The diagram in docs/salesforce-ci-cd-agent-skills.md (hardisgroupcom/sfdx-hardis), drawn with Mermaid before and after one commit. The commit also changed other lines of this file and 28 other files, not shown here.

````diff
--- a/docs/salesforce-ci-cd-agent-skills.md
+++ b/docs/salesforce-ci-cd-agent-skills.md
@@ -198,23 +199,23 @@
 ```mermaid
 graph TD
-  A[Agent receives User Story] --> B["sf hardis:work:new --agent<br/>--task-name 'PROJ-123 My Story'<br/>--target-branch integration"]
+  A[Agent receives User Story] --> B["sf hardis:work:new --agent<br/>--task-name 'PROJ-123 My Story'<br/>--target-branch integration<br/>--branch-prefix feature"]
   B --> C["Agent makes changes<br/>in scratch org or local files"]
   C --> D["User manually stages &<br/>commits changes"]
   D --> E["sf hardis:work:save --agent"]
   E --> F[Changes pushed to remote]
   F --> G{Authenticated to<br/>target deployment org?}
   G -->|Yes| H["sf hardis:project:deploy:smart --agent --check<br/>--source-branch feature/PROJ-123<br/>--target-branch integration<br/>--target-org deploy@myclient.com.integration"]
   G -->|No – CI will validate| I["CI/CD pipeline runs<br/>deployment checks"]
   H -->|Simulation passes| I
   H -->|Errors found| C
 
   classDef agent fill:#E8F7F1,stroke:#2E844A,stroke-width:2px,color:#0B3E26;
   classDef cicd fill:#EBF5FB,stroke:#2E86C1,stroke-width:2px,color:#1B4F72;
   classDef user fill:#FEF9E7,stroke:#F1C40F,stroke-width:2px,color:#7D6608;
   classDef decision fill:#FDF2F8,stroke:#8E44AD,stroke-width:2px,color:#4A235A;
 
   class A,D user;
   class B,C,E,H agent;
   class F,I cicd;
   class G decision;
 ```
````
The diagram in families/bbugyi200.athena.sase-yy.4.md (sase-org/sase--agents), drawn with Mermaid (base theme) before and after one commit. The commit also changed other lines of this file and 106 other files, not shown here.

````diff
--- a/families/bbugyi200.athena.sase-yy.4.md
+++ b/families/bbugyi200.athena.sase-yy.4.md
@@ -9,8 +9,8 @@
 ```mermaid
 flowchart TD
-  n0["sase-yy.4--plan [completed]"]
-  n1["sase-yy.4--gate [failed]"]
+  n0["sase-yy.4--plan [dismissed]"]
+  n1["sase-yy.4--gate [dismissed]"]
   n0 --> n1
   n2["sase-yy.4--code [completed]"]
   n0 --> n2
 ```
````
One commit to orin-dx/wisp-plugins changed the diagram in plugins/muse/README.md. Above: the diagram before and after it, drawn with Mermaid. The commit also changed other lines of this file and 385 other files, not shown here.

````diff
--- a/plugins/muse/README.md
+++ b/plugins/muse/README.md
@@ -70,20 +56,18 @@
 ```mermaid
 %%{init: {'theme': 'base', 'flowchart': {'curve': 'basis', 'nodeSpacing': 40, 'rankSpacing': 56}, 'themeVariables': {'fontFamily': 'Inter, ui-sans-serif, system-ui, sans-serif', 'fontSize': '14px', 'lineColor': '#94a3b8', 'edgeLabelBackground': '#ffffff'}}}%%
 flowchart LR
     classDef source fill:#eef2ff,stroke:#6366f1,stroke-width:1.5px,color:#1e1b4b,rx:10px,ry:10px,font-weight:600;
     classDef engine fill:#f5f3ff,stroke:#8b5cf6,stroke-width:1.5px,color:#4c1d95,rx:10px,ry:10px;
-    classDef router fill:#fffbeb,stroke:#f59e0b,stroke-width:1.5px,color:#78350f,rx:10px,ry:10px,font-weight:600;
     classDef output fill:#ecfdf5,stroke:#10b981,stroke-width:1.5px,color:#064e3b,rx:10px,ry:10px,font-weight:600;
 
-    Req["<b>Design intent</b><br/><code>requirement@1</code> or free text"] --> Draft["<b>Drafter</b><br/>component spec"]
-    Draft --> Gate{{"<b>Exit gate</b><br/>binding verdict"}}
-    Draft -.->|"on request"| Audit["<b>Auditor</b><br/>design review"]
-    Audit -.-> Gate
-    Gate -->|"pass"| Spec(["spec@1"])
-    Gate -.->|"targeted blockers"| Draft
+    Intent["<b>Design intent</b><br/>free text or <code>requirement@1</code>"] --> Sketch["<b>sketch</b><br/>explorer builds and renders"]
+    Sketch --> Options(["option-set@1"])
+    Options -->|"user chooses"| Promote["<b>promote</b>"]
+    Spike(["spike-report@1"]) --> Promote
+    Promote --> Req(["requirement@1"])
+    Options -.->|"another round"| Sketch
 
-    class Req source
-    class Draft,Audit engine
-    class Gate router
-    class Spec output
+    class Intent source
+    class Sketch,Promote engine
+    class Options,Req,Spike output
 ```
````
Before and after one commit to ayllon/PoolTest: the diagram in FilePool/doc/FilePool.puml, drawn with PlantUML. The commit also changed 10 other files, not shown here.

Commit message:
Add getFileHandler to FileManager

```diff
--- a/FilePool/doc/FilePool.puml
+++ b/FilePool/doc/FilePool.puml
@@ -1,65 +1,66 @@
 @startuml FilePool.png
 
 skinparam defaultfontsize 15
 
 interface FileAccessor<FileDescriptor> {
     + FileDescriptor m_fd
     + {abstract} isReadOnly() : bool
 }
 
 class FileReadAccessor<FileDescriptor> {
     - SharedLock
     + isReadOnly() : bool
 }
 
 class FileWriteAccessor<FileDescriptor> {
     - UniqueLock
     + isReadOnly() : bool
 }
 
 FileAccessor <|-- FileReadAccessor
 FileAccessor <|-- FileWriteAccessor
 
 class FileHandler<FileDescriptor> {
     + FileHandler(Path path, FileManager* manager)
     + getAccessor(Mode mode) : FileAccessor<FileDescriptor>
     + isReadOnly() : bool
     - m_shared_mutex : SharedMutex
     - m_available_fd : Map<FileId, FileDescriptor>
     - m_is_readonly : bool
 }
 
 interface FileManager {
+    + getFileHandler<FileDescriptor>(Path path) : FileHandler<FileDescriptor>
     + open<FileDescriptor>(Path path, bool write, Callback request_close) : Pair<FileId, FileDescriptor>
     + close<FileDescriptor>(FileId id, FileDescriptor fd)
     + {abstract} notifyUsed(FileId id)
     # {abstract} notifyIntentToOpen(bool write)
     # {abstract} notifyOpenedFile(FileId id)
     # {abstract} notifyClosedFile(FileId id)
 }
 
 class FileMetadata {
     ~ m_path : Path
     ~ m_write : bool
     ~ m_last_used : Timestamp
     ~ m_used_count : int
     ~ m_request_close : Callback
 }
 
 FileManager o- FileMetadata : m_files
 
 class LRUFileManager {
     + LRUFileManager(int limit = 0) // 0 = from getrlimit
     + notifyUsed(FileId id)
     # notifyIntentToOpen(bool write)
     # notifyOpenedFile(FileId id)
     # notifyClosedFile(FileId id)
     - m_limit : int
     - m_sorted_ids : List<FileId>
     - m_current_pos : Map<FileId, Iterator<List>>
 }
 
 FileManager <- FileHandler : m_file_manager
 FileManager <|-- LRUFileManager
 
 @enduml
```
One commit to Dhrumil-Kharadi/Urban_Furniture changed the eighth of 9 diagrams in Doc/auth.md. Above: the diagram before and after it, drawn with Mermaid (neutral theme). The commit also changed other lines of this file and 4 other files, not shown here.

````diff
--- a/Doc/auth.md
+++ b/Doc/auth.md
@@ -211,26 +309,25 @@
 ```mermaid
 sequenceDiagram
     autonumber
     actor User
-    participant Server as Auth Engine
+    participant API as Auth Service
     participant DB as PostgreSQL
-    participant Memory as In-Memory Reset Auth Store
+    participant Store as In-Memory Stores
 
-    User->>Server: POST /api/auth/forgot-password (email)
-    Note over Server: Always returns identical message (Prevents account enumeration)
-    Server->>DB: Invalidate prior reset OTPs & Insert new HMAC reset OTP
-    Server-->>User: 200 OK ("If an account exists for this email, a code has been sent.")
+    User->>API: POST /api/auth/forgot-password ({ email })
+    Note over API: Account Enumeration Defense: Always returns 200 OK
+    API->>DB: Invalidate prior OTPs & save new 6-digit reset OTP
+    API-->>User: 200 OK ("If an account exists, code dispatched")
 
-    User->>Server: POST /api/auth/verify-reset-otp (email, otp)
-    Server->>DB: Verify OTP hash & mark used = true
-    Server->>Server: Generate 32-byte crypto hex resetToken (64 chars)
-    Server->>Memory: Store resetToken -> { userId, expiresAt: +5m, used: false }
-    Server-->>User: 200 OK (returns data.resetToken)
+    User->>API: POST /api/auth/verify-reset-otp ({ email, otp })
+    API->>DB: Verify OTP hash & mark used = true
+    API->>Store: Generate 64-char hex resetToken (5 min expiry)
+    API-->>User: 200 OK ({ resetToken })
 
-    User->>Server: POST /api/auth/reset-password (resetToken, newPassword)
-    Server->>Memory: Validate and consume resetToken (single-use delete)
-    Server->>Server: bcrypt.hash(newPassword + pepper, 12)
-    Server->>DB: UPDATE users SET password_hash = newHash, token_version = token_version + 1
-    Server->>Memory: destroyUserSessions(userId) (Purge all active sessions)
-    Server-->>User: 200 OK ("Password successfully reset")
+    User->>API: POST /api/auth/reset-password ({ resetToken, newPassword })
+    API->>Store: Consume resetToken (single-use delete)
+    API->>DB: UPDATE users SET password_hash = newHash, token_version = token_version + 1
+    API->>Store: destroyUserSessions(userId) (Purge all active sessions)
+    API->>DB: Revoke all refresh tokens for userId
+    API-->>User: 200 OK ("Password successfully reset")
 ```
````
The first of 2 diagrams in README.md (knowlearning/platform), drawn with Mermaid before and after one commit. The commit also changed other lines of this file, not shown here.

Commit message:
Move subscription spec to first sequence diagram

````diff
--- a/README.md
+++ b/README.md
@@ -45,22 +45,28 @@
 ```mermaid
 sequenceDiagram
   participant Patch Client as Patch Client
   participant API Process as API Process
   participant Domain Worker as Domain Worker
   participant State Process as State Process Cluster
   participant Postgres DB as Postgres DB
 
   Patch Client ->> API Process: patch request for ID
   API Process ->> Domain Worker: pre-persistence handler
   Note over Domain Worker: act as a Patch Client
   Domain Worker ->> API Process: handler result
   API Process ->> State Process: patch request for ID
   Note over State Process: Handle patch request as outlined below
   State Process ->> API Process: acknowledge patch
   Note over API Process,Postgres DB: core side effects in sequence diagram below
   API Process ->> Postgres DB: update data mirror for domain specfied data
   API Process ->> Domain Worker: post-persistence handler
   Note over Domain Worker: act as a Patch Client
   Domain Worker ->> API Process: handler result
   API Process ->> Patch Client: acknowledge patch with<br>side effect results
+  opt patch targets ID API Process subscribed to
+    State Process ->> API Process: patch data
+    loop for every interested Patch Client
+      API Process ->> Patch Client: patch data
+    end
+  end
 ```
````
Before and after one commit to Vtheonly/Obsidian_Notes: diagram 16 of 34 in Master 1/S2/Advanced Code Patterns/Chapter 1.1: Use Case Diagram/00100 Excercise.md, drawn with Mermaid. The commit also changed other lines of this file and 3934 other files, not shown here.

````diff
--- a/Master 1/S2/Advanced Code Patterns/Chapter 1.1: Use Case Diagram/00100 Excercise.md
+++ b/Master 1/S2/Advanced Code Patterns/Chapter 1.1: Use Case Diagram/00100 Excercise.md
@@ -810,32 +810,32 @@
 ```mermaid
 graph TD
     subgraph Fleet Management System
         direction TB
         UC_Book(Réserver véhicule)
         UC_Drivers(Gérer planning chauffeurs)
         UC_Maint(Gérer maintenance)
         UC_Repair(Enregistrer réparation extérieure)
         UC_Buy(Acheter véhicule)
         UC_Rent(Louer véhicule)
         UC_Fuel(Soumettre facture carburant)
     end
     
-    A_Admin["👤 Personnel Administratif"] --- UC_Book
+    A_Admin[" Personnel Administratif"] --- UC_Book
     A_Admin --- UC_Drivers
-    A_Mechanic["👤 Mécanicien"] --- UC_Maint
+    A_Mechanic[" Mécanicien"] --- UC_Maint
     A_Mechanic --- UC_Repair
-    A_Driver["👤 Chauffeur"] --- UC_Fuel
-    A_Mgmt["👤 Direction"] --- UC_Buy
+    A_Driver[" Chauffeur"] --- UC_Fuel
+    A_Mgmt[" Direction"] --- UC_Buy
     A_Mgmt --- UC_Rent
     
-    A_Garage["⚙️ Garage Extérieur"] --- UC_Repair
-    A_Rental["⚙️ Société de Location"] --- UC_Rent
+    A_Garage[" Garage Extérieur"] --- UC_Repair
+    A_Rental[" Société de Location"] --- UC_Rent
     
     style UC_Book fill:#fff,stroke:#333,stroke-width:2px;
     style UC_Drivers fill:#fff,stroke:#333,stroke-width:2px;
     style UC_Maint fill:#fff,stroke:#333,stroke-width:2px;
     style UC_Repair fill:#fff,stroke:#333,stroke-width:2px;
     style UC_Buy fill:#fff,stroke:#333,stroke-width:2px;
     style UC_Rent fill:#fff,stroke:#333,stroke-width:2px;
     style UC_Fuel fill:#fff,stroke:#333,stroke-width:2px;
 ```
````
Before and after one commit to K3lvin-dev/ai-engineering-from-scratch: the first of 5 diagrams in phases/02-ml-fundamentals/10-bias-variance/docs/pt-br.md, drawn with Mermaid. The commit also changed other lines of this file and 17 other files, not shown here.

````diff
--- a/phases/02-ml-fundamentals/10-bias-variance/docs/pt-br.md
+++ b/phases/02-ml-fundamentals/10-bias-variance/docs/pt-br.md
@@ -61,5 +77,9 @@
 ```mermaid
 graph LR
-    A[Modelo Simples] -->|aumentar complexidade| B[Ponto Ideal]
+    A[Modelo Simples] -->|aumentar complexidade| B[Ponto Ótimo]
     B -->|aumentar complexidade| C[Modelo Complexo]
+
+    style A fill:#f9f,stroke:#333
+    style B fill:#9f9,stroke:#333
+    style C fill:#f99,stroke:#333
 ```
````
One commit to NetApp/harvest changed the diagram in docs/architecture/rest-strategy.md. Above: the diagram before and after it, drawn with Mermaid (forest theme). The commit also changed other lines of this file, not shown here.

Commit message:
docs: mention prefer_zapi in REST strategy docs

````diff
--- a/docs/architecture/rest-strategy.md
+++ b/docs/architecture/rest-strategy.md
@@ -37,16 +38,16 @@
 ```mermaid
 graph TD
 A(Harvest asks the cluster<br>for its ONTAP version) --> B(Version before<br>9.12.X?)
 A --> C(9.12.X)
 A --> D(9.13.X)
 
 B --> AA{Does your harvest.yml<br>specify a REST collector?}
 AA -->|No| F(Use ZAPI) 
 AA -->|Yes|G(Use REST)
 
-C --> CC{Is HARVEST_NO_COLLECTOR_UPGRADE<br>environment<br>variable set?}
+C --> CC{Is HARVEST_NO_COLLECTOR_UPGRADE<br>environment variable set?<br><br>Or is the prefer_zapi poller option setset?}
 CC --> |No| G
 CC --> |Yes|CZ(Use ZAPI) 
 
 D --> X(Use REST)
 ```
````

◇ ◇ ◇ ◇

Activity
If a line in the records above holds the string "sase", copy it.

Result of this exercise
The diagram in families/bbugyi200.athena.sase-yy.4.md (sase-org/sase--agents), drawn with Mermaid (base theme) before and after one commit. The commit also changed other lines of this file and 106 other files, not shown here.
--- a/families/bbugyi200.athena.sase-yy.4.md
+++ b/families/bbugyi200.athena.sase-yy.4.md
-  n0["sase-yy.4--plan [completed]"]
-  n1["sase-yy.4--gate [failed]"]
+  n0["sase-yy.4--plan [dismissed]"]
+  n1["sase-yy.4--gate [dismissed]"]
   n2["sase-yy.4--code [completed]"]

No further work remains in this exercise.